  • Legal Development 7 janvier 2022 7 janvier 2022
  • Asie Pacifique

SINGAPORE INTERNATIONAL COMMERCIAL COURT UPHOLDS SIAC ARBITRAL AWARD WHICH WAS CHALLENGED ON THE GROUNDS OF EXCESS OF JURSIDICTION, NON-ARBITRABILITY, AND PUBLIC POLICY

In the recent case of Twarit Consultancy Services Pte Ltd and anor v GPE (India) ltd and ors [2021] SGHC(I) 17, the Singapore International Commercial Court dismissed an application to set aside an arbitral award made in consolidated arbitrations conducted under the rules of the Singapore International Arbitration Centre (the “Award”), reinforcing the Singapore Courts’ commitment toward upholding arbitral awards in the absence of any clear grounds to set them aside.

A team from Clasis LLC, led by Prakash Pillai and Junxiang Koh, and including Senior Associate Charis Toh, acted for the successful Respondents in the hearing before the Singapore International Commercial Court.

The facts

  • Pursuant to 2 Share Subscription and Shareholders Agreements (“SSHAs”), governed by Indian law, by which the Respondents subscribed to shares in Haldia Coke and Chemicals Private Ltd (“Haldia”) in about 2010 – 2011. The 2nd Applicant was party to both SSHAs but not the 1st Applicant.
  • Subsequently, when the Respondents wanted to exit their investment, the Applicants and Respondents entered into a set of Share Purchase Agreements (“SPAs”) for the sale of the Respondents’ shares in Haldia to the Applicants.
  • At the same time, the parties entered into a “First Letter Agreement” which provided for certain outcomes in the event of a breach of the SPAs by the Applicants. Specifically, the First Letter Agreement provided that if the Applicants failed to make payment under the SPAs, certain of the Respondents’ rights under the SSHAs would be reinstated, and the Applicants would be liable to pay the Respondents sums computed in the manner provided for in the First Letter Agreement.
  • The SPAs and First Letter Agreement were similarly governed by Indian law.
  • The Applicants failed to make full payment to the Respondents under the SPAs, and the Respondents commenced SIAC arbitration proceedings, claiming damages under the SPAs and the First Letter Agreement (the “Arbitration”).
  • At the conclusion of the Arbitration, the Tribunal found in favour of the Respondents.  

The Setting Aside Application

Before the Singapore International Commercial Court, the Applicants applied to set aside the Award.
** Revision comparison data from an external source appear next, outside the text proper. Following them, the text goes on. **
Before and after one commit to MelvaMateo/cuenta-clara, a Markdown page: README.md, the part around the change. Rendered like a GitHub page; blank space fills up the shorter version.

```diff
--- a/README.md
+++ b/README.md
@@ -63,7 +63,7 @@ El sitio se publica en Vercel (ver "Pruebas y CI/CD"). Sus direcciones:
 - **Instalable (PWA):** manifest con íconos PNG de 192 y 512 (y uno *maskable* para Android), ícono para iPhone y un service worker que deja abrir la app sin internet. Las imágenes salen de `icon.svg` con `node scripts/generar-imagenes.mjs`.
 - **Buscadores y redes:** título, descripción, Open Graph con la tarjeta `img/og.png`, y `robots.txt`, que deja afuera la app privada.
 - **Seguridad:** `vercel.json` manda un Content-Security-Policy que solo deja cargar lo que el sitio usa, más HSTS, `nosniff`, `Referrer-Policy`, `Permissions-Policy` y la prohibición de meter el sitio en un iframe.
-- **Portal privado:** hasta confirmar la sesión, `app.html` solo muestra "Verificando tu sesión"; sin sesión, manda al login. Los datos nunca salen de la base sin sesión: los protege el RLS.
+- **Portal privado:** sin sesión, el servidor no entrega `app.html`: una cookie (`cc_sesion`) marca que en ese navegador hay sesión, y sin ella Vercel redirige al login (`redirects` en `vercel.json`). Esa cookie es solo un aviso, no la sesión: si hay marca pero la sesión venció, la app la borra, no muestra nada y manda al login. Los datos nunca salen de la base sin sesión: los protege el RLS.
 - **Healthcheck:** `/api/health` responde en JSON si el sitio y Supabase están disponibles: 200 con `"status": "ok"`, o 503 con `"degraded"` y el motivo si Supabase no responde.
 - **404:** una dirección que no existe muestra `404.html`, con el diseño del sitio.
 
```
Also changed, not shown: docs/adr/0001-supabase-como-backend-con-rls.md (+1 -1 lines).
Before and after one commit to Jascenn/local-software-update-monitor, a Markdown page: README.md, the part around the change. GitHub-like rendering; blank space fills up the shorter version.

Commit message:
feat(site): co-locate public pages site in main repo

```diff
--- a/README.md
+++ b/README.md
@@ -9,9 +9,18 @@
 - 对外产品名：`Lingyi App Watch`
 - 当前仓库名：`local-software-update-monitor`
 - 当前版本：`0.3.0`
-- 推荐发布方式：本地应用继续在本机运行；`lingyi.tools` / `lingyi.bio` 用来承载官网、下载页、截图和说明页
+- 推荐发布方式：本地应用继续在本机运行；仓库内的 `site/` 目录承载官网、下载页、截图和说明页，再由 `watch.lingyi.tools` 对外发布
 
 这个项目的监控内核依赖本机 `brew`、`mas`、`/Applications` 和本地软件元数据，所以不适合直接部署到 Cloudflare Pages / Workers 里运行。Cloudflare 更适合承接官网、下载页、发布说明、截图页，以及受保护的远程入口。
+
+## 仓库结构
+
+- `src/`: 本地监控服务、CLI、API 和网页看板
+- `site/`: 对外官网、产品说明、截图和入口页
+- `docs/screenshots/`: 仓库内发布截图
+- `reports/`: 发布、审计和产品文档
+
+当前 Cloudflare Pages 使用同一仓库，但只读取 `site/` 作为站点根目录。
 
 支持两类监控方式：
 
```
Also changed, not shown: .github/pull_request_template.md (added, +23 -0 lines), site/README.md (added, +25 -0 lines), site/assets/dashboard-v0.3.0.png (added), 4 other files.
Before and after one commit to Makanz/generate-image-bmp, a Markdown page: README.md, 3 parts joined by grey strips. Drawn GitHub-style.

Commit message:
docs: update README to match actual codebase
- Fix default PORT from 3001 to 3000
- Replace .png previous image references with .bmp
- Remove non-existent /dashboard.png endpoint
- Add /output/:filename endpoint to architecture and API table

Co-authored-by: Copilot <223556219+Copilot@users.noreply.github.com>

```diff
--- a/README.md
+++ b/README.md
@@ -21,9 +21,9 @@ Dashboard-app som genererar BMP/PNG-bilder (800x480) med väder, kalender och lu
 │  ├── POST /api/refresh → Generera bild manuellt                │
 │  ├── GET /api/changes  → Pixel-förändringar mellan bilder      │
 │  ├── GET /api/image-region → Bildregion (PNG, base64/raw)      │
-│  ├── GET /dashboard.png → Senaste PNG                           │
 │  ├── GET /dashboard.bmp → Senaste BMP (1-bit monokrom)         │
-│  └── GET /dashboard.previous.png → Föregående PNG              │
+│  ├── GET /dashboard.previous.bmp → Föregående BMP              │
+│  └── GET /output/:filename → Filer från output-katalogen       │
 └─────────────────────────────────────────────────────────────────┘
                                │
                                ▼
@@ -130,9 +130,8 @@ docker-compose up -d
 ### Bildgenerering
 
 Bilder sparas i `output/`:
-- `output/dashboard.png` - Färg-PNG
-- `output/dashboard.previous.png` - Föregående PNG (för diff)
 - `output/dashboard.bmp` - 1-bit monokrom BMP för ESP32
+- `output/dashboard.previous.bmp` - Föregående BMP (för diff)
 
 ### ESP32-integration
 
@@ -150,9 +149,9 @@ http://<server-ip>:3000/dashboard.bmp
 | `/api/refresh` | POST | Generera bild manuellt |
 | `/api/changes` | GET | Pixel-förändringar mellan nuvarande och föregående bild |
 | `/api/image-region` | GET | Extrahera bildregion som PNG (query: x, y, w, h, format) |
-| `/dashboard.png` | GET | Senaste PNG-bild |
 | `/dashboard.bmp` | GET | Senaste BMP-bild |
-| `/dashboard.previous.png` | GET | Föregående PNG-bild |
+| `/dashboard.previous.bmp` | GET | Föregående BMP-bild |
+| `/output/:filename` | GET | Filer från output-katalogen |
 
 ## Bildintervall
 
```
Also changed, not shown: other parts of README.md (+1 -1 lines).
In this regard, the Applicants argued that on a construction of the relevant contracts, upon breach of the SPAs, the Respondents’ rights under the SSHAs were “revived”, and therefore, the parties’ real dispute fell under the SSHAs and not the SPAs or First Letter Agreement (what the Court referred to as the “Revival Argument”). The Applicants further argued that the transactions under the relevant contracts were illegal under Indian law, and the arbitration agreements in the SPAs and First Letter Agreement were void.

Separately, the Applicants also argued that the Tribunal’s refusal of the Applicants’ applications for (a) an adjournment of the final evidentiary hearing of the arbitration; and (b) the exclusion of the evidence of the Respondents’ Indian law expert, were in breach of the rules of natural justice. The Applicants also argued that the Tribunal’s award of damages was in breach of the rules of natural justice, ostensibly on the basis that the point had not been argued before the Tribunal. 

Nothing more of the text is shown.